Performance Analysis

Two metrics are considered when measuring TCE’s performance: latency & throughput. Latency measures the time it takes to calculate the final order of a message after it has been submitted. This latency is sometimes referred to as “time to consensus” or “creation-to-consensus (C2C)”. Throughput measures the number of messages per second that reach finality.

We tested for latency using the following configuration:

  • Azure Standard D8ds_v5: 8 vCPU, 32 GiB memory, 300 GB SSD storage, 12,500 Mbps max network bandwidth

  • Sync interval: 8ms - 12ms

  • Transaction size: 128 bytes

The results showed latency as low as 26ms with 8 peers and as high as 103ms with 32 peers. Not shown on the graph is that the average throughput with this configuration was between 262,000 - 289,000 TPS for all peer counts. More peers slightly increases the throughput, but where most games only require between 60-120 TPS x the number of peers, TCE provides almost an order of magnitude of headroom for TPS.

This latency has proven to be sufficient for most multiplayer game types. Certain game types are more sensitive to latency than others. These game types include competitive first-person shooters (FPS) and some real-time strategy games where latency over 50ms is considered unacceptable. Additional tuning may bring TCE’s latency down even more and game netcode may be able to compensate for this latency. Importantly, most game types can be satisfied by TCE’s latency results with little netcode compensation.

Additionally we tuned for throughput which resulted in higher latency but also significantly higher throughput. With the same configuration as the latency test, but with emphasis on throughput, TCE is able to achieve 1,026,000 TPS with an average latency of 857ms, a low of 735ms, and a high of 977ms.

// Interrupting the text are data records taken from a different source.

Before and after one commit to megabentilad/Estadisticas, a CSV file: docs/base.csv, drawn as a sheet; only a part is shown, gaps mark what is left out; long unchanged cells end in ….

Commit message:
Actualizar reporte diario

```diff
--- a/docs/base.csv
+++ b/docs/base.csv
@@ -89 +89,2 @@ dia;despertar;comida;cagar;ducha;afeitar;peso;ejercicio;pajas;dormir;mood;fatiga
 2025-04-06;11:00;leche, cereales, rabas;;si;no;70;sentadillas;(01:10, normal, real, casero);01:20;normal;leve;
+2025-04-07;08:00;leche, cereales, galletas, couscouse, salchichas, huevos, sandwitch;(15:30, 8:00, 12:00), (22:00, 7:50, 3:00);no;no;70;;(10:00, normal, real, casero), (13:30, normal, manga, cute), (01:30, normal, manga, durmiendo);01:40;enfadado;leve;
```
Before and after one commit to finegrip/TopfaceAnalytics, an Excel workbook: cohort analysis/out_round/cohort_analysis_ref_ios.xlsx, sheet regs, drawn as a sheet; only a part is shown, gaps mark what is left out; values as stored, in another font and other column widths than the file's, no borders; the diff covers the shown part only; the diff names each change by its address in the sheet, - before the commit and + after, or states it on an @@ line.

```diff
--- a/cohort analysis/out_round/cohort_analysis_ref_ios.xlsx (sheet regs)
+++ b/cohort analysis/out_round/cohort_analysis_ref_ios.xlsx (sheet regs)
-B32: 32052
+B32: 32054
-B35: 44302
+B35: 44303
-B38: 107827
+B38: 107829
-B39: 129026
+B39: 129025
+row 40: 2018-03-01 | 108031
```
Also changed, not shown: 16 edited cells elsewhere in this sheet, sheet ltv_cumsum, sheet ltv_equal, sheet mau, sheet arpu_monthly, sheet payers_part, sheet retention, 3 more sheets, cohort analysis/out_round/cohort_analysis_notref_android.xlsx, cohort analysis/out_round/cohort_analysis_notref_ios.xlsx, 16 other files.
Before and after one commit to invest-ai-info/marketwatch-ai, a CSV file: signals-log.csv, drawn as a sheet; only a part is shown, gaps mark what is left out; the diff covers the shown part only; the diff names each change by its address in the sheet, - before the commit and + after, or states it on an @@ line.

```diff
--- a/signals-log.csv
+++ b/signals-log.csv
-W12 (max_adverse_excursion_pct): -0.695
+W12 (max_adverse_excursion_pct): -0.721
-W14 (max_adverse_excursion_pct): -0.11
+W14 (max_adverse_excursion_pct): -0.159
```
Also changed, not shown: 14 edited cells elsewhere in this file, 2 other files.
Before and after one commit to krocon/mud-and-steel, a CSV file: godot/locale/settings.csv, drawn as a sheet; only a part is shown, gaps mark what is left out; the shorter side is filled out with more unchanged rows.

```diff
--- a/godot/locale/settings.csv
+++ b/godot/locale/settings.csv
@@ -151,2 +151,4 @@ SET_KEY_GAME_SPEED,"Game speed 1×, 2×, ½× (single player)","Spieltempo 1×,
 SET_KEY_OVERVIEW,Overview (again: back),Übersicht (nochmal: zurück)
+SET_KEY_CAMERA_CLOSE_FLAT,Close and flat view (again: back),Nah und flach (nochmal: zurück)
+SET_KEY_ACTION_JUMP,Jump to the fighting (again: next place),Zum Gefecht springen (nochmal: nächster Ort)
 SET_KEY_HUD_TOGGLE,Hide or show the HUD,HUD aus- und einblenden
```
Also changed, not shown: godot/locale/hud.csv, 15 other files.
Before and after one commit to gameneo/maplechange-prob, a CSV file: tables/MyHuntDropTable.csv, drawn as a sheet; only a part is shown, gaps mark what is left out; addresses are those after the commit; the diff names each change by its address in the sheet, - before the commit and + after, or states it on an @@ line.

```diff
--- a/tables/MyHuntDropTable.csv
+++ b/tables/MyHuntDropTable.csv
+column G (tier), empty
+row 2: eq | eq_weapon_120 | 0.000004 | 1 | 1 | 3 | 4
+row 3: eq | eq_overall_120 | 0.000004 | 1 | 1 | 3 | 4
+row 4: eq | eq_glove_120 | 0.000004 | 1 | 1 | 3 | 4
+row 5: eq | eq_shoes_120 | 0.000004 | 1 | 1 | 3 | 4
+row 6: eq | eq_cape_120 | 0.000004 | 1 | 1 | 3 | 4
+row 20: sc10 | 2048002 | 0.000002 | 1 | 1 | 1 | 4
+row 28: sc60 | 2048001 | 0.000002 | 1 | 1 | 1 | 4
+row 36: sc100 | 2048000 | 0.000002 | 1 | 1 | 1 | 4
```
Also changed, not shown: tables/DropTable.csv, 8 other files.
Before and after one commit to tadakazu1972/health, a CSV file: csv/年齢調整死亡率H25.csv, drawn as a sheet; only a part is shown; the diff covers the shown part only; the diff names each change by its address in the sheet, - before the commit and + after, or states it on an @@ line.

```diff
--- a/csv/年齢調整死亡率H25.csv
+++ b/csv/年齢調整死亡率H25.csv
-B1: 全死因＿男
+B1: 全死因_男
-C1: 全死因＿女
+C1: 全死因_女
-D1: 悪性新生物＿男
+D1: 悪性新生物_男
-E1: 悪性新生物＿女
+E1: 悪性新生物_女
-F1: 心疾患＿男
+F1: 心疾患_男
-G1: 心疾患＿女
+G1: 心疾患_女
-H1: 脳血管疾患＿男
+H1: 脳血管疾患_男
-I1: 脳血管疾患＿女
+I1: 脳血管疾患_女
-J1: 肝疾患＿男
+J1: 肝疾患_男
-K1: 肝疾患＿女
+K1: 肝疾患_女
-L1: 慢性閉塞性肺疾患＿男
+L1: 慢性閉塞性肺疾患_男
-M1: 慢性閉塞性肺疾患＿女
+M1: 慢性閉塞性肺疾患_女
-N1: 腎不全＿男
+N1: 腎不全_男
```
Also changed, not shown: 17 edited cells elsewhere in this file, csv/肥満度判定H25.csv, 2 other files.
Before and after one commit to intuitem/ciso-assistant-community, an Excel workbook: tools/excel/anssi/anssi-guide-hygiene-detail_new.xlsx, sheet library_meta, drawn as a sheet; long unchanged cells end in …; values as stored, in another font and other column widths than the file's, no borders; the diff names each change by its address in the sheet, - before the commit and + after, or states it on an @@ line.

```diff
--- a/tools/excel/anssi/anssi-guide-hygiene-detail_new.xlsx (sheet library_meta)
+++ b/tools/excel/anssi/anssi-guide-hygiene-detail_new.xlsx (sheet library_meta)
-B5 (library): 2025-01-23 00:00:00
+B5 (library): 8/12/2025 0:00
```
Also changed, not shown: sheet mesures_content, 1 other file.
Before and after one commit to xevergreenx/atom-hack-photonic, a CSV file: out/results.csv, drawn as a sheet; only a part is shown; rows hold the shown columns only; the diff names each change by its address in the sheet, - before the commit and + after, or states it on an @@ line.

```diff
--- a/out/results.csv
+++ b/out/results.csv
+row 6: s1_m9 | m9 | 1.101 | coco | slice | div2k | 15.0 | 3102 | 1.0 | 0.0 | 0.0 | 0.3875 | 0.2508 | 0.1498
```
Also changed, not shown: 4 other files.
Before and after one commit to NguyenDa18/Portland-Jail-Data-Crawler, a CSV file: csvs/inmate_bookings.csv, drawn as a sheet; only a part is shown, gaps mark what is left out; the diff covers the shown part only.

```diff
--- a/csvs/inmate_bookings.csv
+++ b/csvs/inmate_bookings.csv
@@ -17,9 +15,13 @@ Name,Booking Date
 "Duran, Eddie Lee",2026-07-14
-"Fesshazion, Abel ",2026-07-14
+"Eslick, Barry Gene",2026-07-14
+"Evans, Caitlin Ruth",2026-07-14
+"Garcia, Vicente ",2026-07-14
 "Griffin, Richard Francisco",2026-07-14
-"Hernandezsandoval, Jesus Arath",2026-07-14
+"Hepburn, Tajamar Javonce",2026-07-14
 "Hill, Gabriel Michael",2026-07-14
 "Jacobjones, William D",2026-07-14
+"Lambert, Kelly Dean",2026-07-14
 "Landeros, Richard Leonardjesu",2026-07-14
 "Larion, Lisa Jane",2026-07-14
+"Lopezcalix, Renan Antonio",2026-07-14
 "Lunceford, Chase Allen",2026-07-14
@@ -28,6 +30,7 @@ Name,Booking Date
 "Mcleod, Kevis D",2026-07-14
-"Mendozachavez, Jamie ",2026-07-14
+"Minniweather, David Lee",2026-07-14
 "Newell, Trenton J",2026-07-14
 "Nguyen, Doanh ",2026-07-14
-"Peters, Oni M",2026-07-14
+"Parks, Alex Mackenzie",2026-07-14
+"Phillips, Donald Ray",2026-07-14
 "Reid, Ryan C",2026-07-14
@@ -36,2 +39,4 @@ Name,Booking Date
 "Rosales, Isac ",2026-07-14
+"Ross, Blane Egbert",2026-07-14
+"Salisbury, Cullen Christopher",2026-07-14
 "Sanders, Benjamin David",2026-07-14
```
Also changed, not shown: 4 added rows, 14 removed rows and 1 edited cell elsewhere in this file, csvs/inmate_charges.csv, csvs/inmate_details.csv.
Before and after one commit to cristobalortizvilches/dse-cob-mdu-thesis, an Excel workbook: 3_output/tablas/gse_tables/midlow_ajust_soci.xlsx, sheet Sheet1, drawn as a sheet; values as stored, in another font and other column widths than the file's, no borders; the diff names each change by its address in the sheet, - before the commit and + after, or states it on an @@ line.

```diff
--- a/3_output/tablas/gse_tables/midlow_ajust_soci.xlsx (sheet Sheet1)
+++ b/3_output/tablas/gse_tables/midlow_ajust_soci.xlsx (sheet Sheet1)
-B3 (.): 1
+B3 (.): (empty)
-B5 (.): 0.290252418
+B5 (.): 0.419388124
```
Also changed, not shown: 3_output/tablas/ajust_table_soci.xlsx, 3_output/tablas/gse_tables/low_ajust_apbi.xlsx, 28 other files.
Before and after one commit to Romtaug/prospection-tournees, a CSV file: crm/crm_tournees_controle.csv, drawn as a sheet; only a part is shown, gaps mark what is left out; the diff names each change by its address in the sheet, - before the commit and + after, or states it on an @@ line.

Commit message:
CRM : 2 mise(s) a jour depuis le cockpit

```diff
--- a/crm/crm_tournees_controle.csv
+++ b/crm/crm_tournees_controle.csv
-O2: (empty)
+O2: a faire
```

This is a significant milestone for public ledger applications. Not only can TCE be tuned for low-latency applications like gaming with throughput that is significantly higher than other DLT protocols, TCE can be tuned for high throughput applications with 2-3 orders of magnitude more TPS than most mainstream public layer 1 and layer 2 networks.